What is expected
Report back the lines in this listing that carry the string "width".

═══ Data records

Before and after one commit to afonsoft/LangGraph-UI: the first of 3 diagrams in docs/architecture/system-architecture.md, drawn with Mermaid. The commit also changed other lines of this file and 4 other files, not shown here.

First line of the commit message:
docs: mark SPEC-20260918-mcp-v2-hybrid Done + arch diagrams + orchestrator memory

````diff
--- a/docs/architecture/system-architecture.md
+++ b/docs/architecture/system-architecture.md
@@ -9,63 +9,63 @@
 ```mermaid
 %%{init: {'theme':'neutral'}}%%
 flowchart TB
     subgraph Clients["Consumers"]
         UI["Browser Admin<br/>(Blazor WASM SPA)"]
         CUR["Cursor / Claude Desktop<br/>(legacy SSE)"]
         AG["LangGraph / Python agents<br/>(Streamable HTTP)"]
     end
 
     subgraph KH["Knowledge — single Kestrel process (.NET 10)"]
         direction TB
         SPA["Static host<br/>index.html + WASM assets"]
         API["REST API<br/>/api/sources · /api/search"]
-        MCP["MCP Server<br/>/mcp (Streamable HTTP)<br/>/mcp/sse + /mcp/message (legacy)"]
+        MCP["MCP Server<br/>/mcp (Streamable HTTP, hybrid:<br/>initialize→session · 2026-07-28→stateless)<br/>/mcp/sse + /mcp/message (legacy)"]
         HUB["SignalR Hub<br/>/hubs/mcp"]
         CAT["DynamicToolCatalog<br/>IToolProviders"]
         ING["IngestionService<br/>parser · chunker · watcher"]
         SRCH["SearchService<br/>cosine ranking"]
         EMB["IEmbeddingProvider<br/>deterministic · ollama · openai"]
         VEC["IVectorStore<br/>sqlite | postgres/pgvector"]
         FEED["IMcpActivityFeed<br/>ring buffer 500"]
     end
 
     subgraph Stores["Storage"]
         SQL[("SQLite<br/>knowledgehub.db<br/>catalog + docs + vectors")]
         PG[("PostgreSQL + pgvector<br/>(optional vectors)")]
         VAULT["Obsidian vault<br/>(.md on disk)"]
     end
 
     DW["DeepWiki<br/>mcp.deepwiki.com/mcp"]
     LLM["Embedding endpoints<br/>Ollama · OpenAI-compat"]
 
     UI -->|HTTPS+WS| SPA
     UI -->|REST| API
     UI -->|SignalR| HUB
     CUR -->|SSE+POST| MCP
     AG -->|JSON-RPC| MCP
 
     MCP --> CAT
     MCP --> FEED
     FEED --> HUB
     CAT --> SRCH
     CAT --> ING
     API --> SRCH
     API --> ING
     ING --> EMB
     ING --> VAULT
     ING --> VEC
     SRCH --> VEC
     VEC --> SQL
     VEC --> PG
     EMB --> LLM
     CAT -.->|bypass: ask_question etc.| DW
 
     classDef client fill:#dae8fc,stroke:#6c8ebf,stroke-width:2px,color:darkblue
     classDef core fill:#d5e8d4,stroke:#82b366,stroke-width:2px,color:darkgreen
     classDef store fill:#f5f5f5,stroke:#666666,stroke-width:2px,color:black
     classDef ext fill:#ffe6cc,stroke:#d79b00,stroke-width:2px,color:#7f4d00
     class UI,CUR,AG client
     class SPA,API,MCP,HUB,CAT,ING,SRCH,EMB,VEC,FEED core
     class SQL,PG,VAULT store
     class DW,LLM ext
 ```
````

══════

Result
     classDef client fill:#dae8fc,stroke:#6c8ebf,stroke-width:2px,color:darkblue
     classDef core fill:#d5e8d4,stroke:#82b366,stroke-width:2px,color:darkgreen
     classDef store fill:#f5f5f5,stroke:#666666,stroke-width:2px,color:black
     classDef ext fill:#ffe6cc,stroke:#d79b00,stroke-width:2px,color:#7f4d00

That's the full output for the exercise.